While particular embodiments of this invention are described above, it should be understood, of course, that the invention is not to be limited thereto.
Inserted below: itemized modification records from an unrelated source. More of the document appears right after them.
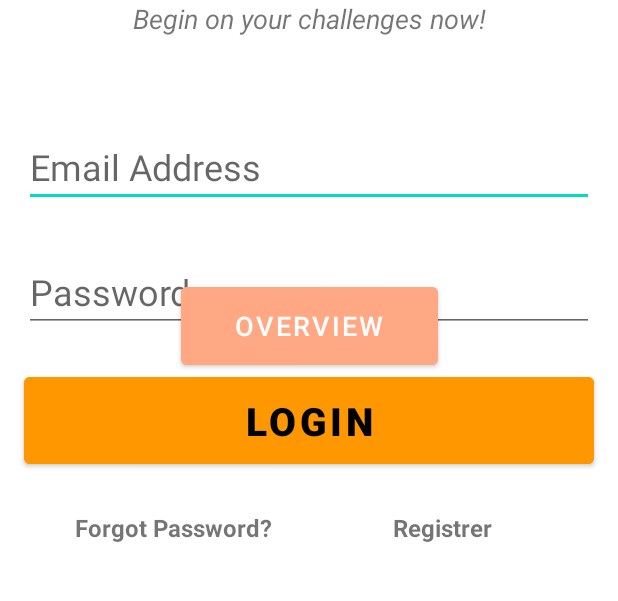
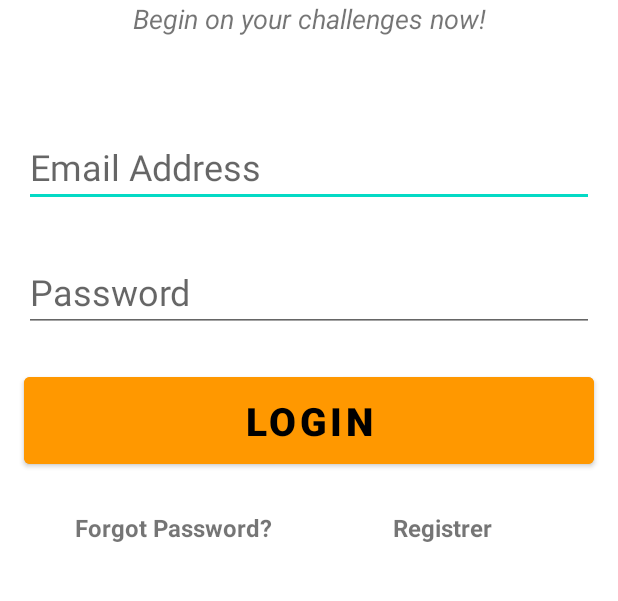
Before and after one commit to idaherabakka/SocialLite, an Android app: the screen it shows after launch (MainActivity), on a phone screen of 412 x 824 dp, the part 280-881 px from its top. Run offline under Robolectric (Android 15) with nearby library versions, the phone set to English and light mode, and no system bars; our stand-ins replace Firebase (no records; nobody signed in at launch, a user with empty details on screens opened directly).

Commit message:
Removed unused button

```diff
--- a/app/src/main/res/layout/activity_main.xml
+++ b/app/src/main/res/layout/activity_main.xml
@@ -103,16 +103,5 @@
         app:layout_constraintLeft_toLeftOf="parent"
         app:layout_constraintRight_toRightOf="parent"/>
 
-    <Button
-        android:id="@+id/overviewbutton"
-        android:layout_width="171dp"
-        android:layout_height="64dp"
-        android:layout_marginTop="316dp"
-        android:layout_marginEnd="120dp"
-        android:backgroundTint="#FFA883"
-        android:text="Overview"
-        android:textSize="18sp"
-        app:layout_constraintEnd_toEndOf="parent"
-        app:layout_constraintTop_toTopOf="parent" />
 
 </androidx.constraintlayout.widget.ConstraintLayout>
```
Many modifications may be made in the light of the present disclosure; and it is cntemplated, therefore, to cover any. such modifications as fall within the true spirit and scope of this invention. 1
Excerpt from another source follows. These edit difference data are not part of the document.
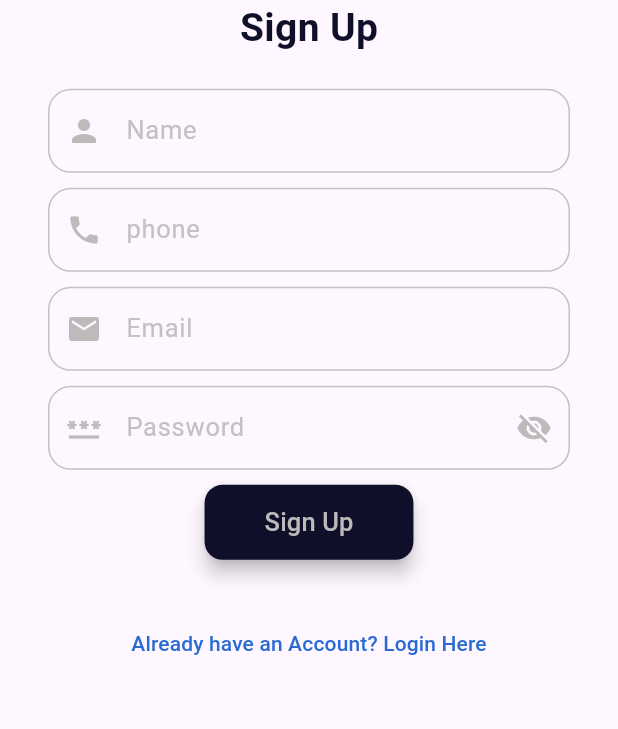
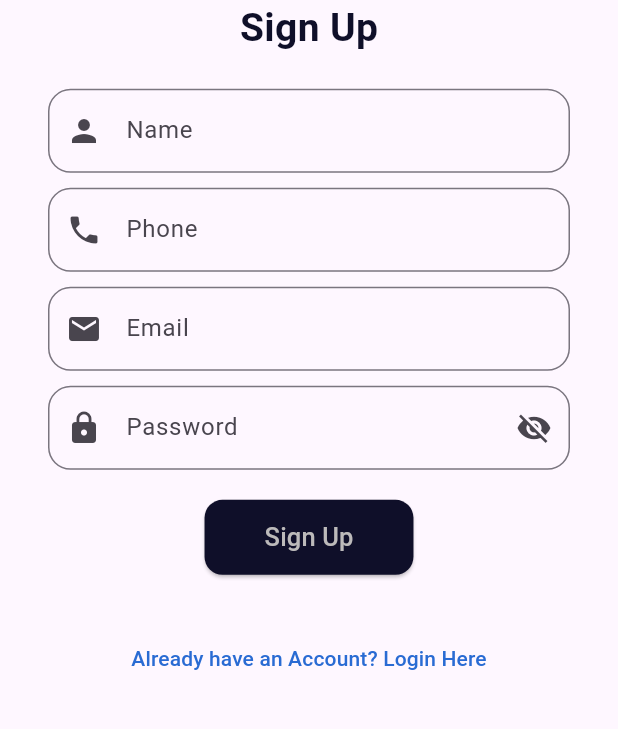
Before and after one commit to sondoszzureiqi/gastestproject2, a Flutter app: the SignUpScreen screen opened directly, on a phone screen of 412 x 824 dp, the part 501-1230 px from its top. Run offline on Flutter 3.47's test engine with Material 3 defaults, Android fonts, the phone set to English and light mode, and no system bars; our stand-ins replace animated_splash_screen, cloud_firestore, connectivity_plus, firebase_auth, firebase_core, firebase_database and 10 more; missing offline and left inert: flutter_polyline_points; accounts and stored records are empty.

Commit message:
Update signup_screen.dart

```diff
--- a/lib/authentication/signup_screen.dart
+++ b/lib/authentication/signup_screen.dart
@@ -1,5 +1,6 @@
 import 'package:firebase_auth/firebase_auth.dart';
 import 'package:firebase_database/firebase_database.dart';
+import 'package:cloud_firestore/cloud_firestore.dart';
 import 'package:flutter/material.dart';
 import 'package:gastestproject/authentication/login_screen.dart';
 import 'package:gastestproject/methods/common_methods.dart';
@@ -79,9 +80,19 @@ class _SignUpScreenState extends State<SignUpScreen> {
       'phone': _phoneController.text.trim(),
       'id': userFirebase.uid,
       'blockStatus': 'no',
-      'password':_passwordController.text.trim()
+      'password': _passwordController.text.trim(),
     };
     usersRef.set(userDataMap);
+
+    await FirebaseFirestore.instance
+        .collection('users')
+        .doc(userFirebase.uid)
+        .set({
+      'role': 'customer',
+      'name': _usernameController.text.trim(),
+      'email': _emailController.text.trim(),
+    });
+
     Navigator.push(
         context, MaterialPageRoute(builder: (context) => HomePage()));
   }
@@ -103,7 +114,6 @@ class _SignUpScreenState extends State<SignUpScreen> {
                       fontSize: 26,
                       fontWeight: FontWeight.bold),
                 ),
-                //text fields
                 Padding(
                   padding: const EdgeInsets.all(22),
                   child: Column(
@@ -112,188 +122,93 @@ class _SignUpScreenState extends State<SignUpScreen> {
                         controller: _usernameController,
                         keyboardType: TextInputType.text,
                         decoration: InputDecoration(
-                          prefixIcon: const Icon(
-                            Icons.person,
-                            color: Color.fromARGB(255, 188, 186, 186),
-                          ),
+                          prefixIcon: const Icon(Icons.person),
                           labelText: 'Name',
-                          labelStyle: const TextStyle(
-                            fontSize: 17,
-                            color: Color.fromARGB(255, 195, 193, 193),
-                          ),
-                          focusedBorder: OutlineInputBorder(
-                            borderSide: const BorderSide(
-                              color: Color.fromARGB(255, 195, 193, 193),
-                            ),
-                            borderRadius: BorderRadius.circular(15),
-                          ),
-                          enabledBorder: OutlineInputBorder(
-                            borderSide: const BorderSide(
-                              color: Color.fromARGB(255, 195, 193, 193),
-                            ),
+                          border: OutlineInputBorder(
                             borderRadius: BorderRadius.circular(15),
                           ),
                         ),
-                        style: const TextStyle(
-                          color: Color.fromARGB(255, 188, 186, 186),
                       ),
-                      ),
-                      const SizedBox(
-                        height: 10,
-                      ),
+                      const SizedBox(height: 10),
                       TextField(
                         controller: _phoneController,
                         keyboardType: TextInputType.phone,
                         decoration: InputDecoration(
-                          prefixIcon: const Icon(
-                            Icons.phone,
-                            color: Color.fromARGB(255, 188, 186, 186),
-                          ),
-                          labelText: 'phone',
-                          labelStyle: const TextStyle(
-                            fontSize: 17,
-                            color: Color.fromARGB(255, 195, 193, 193),
-                          ),
-                          focusedBorder: OutlineInputBorder(
-                            borderSide: const BorderSide(
-                              color: Color.fromARGB(255, 195, 193, 193),
-                            ),
-                            borderRadius: BorderRadius.circular(15),
-                          ),
-                          enabledBorder: OutlineInputBorder(
-                            borderSide: const BorderSide(
-                              color: Color.fromARGB(255, 195, 193, 193),
-                            ),
+                          prefixIcon: const Icon(Icons.phone),
+                          labelText: 'Phone',
+                          border: OutlineInputBorder(
                             borderRadius: BorderRadius.circular(15),
                           ),
                         ),
-                        style: const TextStyle(
-                          color: Color.fromARGB(255, 188, 186, 186),
                       ),
-                      ),
-                      const SizedBox(
-                        height: 10,
-                      ),
+                      const SizedBox(height: 10),
                       TextField(
                         controller: _emailController,
                         keyboardType: TextInputType.emailAddress,
                         decoration: InputDecoration(
-                          prefixIcon: const Icon(
-                            Icons.email,
-                            color: Color.fromARGB(255, 188, 186, 186),
-                          ),
+                          prefixIcon: const Icon(Icons.email),
                           labelText: 'Email',
-                          labelStyle: const TextStyle(
-                            fontSize: 17,
-                            color: Color.fromARGB(255, 195, 193, 193),
-                          ),
-                          focusedBorder: OutlineInputBorder(
-                            borderSide: const BorderSide(
-                              color: Color.fromARGB(255, 195, 193, 193),
-                            ),
-                            borderRadius: BorderRadius.circular(15),
-                          ),
-                          enabledBorder: OutlineInputBorder(
-                            borderSide: const BorderSide(
-                              color: Color.fromARGB(255, 195, 193, 193),
-                            ),
+                          border: OutlineInputBorder(
                             borderRadius: BorderRadius.circular(15),
                           ),
                         ),
-                        style: const TextStyle(
-                          color: Color.fromARGB(255, 188, 186, 186),
                       ),
-                      ),
-                      const SizedBox(
-                        height: 10,
-                      ),
+                      const SizedBox(height: 10),
                       TextField(
                         controller: _passwordController,
                         obscureText: securetext,
-                        keyboardType: TextInputType.visiblePassword,
                         decoration: InputDecoration(
-                          prefixIcon: const Icon(
-                            Icons.password,
-                            color: Color.fromARGB(255, 188, 186, 186),
+                          prefixIcon: const Icon(Icons.lock),
+                          suffixIcon: IconButton(
+                            icon: Icon(
+                              securetext ? Icons.visibility_off : Icons.visibility,
                             ),
-                          suffixIcon: IconButton(
                             onPressed: () {
                               setState(() {
                                 securetext = !securetext;
                               });
                             },
-                              icon: securetext == true
-                                  ? const Icon(
-                                Icons.visibility_off,
-                                color: Color.fromARGB(255, 188, 186, 186),
-                              )
-                                  : const Icon(
-                                Icons.visibility,
-                                color: Color.fromARGB(255, 188, 186, 186),
-                              )),
+                          ),
                           labelText: 'Password',
-                          labelStyle: const TextStyle(
-                            fontSize: 17,
-                            color: Color.fromARGB(255, 195, 193, 193),
-                          ),
-                          focusedBorder: OutlineInputBorder(
-                            borderSide: const BorderSide(
-                              color: Color.fromARGB(255, 195, 193, 193),
-                            ),
-                            borderRadius: BorderRadius.circular(15),
-                          ),
-                          enabledBorder: OutlineInputBorder(
-                            borderSide: const BorderSide(
-                              color: Color.fromARGB(255, 195, 193, 193),
-                            ),
+                          border: OutlineInputBorder(
                             borderRadius: BorderRadius.circular(15),
                           ),
                         ),
-                        style: const TextStyle(
-                          color: Color.fromARGB(255, 188, 186, 186),
                       ),
-                      ),
-                      const SizedBox(
-                        height: 10,
-                      ),
+                      const SizedBox(height: 20),
                       ElevatedButton(
                         onPressed: () {
                           checkIfNetworkIsAvailable();
                         },
                         style: ElevatedButton.styleFrom(
-                            backgroundColor:
-                            const Color.fromARGB(255, 15, 15, 41),
+                          backgroundColor: const Color.fromARGB(255, 15, 15, 41),
                           shape: RoundedRectangleBorder(
                               borderRadius: BorderRadius.circular(12)),
-                            padding: const EdgeInsets.only(
-                                left: 40, right: 40, top: 13, bottom: 13),
-                            elevation: 5,
+                          padding: const EdgeInsets.symmetric(vertical: 13, horizontal: 40),
                         ),
-
                         child: const Text(
                           'Sign Up',
                           style: TextStyle(
                               color: Color.fromARGB(255, 188, 186, 186),
                               fontSize: 17),
-                          )),
+                        ),
+                      ),
                     ],
                   ),
                 ),
-                SizedBox(
-                  height: 10,
-                ),
+                const SizedBox(height: 10),
                 TextButton(
                   onPressed: () {
                     Navigator.push(
                         context,
                         MaterialPageRoute(
-                              builder: (context) => LoginScreen()));
+                            builder: (context) => const LoginScreen()));
                   },
-                    child: Text(
+                  child: const Text(
                     'Already have an Account? Login Here',
-                      style:
-                      TextStyle(color: Color.fromARGB(255, 41, 107, 211)),
-                    ))
+                    style: TextStyle(color: Color.fromARGB(255, 41, 107, 211)),
+                  ),
+                )
               ],
             ),
           ),
```
Lines whose indentation alone changed are shown as unchanged.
We claim:

1. An apparatus suitable for dispensing granular substances 6 comprising:

a. a container having at least one substantially flat wall member with an opening therethrough;
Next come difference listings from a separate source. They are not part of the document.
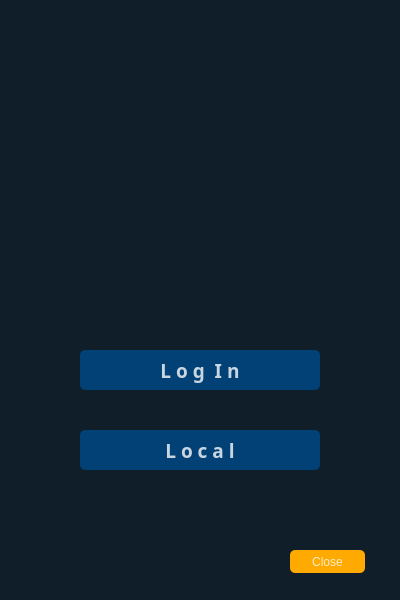
Qt form ui/home.ui (cach007/face_findeer) before a commit.
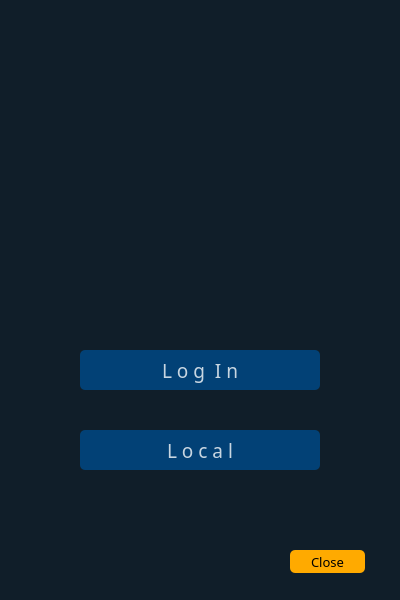
The same form after that commit. Icons and pictures are not drawn.

```diff
--- a/ui/home.ui
+++ b/ui/home.ui
@@ -42,10 +42,10 @@
     </property>
     <property name="font">
      <font>
-      <family>Agency FB</family>
+      <family>Arial Rounded MT Bold</family>
       <pointsize>14</pointsize>
-      <weight>75</weight>
-      <bold>true</bold>
+      <weight>50</weight>
+      <bold>false</bold>
      </font>
     </property>
     <property name="styleSheet">
@@ -78,10 +78,16 @@
       <height>23</height>
      </rect>
     </property>
+    <property name="font">
+     <font>
+      <family>Arial Rounded MT Bold</family>
+      <pointsize>10</pointsize>
+     </font>
+    </property>
     <property name="styleSheet">
      <string notr="true">QPushButton#pushButton_3{
 background-color:rgb(255, 170, 0);
-color:rgba(255, 255, 255, 200);
+	color: rgb(0, 0, 0);
 border-radius:5px;
 }
 QPushButton#pushButton_3:pressed{
@@ -109,10 +115,10 @@
     </property>
     <property name="font">
      <font>
-      <family>Agency FB</family>
+      <family>Arial Rounded MT Bold</family>
       <pointsize>14</pointsize>
-      <weight>75</weight>
-      <bold>true</bold>
+      <weight>50</weight>
+      <bold>false</bold>
      </font>
     </property>
     <property name="styleSheet">
```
b. a cover integrally formed with said flat wall member, hingedly attached to the flat wall member adjacent one side of said opening and substantially registering with said opening when said cover is in a closed position, and hingedly movable away from said closed position; and

c. a grid of ribs integrally formed with said flat wall member and disposed across said opening comprising:

l. at least one first set of ribs having upper and lower surfaces, with the upper surfaces having convexly curved cross sections; and

2. at least one second set of ribs disposed to intersect said first set and having upper and lower surfaces with the upper surfaces disposed substantially below the upper surfaces of said first set and with the lower surfaces tapered to a substantially sharp edge at the lower extremity Thereof.

2. The apparatus of claim 1 wherein the lower surfaces of said first set of ribs are tapered to a substantially sharp edge at the lower extremity thereof.

3. The apparatus of claim 1 wherein the upper surfaces of said second set of ribs have convexly curved cross sections.

4. The apparatus of claim 1 wherein the ribs of said first set are perpendicularly disposed to the ribs of said second set.

5. The apparatus of claim 1 wherein both said first and second sets of ribs have convexly curved upper surfaces and chisel-edged lower surfaces.

6. The apparatus of claim 1 including depending rib means integrally molded on the undersurface of said cover and registering with at least one of the ribs of said first set so as to frictionally grip the same when said cover is in the closed position.

Patent Citations
Cited PatentFiling datePublication dateApplicantTitle
US3031107 *Mar 2, 1960Apr 24, 1962Lococo Nell GSugar dispenser with lump disintegrating screen
US3036746 *Oct 9, 1959May 29, 1962Morton Salt CoDispensing apparatus
US3140019 *Feb 26, 1962Jul 7, 1964Nibot CorpDispenser top
US3370757 *Sep 6, 1966Feb 27, 1968Clark Mfg Co J LPlastic cover for dispensing container
CA771996A *Nov 21, 1967Clark Mfg Co J LPlastic container cover with sifter and spoon hole closures
Referenced by
Citing PatentFiling datePublication dateApplicantTitle
US3814296 *Jan 30, 1973Jun 4, 1974Reinhard ColortronicMetering apparatus for plastic materials
US4440322 *Sep 28, 1982Apr 3, 1984Henry Joseph DDispenser for nuts or the like
US4730751 *May 16, 1986Mar 15, 1988Leonard MacklesSqueeze bottle powder dispenser
US5120454 *Jan 15, 1991Jun 9, 1992Resourceful Environmental Ideas, Inc.Covers for liquid waste receptacles with straining capability
US6364169Mar 10, 1998Apr 2, 2002Michael G. KnickerbockerAnti clog terminal orifice for power dispenser
USRE31418 *Mar 3, 1982Oct 18, 1983Colortronic Reinhard & Co., K.G.Metering apparatus for plastic materials
U.S. Classification222/189.2, D07/591, 222/565
International ClassificationB65D47/08
Cooperative ClassificationB65D47/0847
European ClassificationB65D47/08B4F